WHAT TO WORK ON
Give back every record exactly.

#### RECORDED DATA ####

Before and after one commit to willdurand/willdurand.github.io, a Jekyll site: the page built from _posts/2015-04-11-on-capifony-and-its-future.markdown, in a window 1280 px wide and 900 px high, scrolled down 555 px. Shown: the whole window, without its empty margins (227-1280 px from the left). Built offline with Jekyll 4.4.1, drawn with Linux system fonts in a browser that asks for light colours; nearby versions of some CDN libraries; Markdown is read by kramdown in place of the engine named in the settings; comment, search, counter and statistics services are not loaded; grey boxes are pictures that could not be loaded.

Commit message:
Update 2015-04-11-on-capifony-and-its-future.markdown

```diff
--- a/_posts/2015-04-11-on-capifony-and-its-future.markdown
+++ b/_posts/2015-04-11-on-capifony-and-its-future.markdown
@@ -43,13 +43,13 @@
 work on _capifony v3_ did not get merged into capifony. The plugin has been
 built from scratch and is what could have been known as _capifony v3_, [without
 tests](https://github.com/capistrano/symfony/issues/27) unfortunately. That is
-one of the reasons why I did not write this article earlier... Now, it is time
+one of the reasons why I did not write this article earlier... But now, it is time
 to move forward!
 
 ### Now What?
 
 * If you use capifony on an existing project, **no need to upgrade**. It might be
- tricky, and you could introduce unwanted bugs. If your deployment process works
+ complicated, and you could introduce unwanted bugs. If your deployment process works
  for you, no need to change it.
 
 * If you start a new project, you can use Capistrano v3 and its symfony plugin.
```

####

PROBLEM SOLUTION
Before and after one commit to willdurand/willdurand.github.io, a Jekyll site: the page built from _posts/2015-04-11-on-capifony-and-its-future.markdown, in a window 1280 px wide and 900 px high, scrolled down 555 px. Shown: the whole window, without its empty margins (227-1280 px from the left). Built offline with Jekyll 4.4.1, drawn with Linux system fonts in a browser that asks for light colours; nearby versions of some CDN libraries; Markdown is read by kramdown in place of the engine named in the settings; comment, search, counter and statistics services are not loaded; grey boxes are pictures that could not be loaded.

Commit message:
Update 2015-04-11-on-capifony-and-its-future.markdown

```diff
--- a/_posts/2015-04-11-on-capifony-and-its-future.markdown
+++ b/_posts/2015-04-11-on-capifony-and-its-future.markdown
@@ -43,13 +43,13 @@
 work on _capifony v3_ did not get merged into capifony. The plugin has been
 built from scratch and is what could have been known as _capifony v3_, [without
 tests](https://github.com/capistrano/symfony/issues/27) unfortunately. That is
-one of the reasons why I did not write this article earlier... Now, it is time
+one of the reasons why I did not write this article earlier... But now, it is time
 to move forward!
 
 ### Now What?
 
 * If you use capifony on an existing project, **no need to upgrade**. It might be
- tricky, and you could introduce unwanted bugs. If your deployment process works
+ complicated, and you could introduce unwanted bugs. If your deployment process works
  for you, no need to change it.
 
 * If you start a new project, you can use Capistrano v3 and its symfony plugin.
```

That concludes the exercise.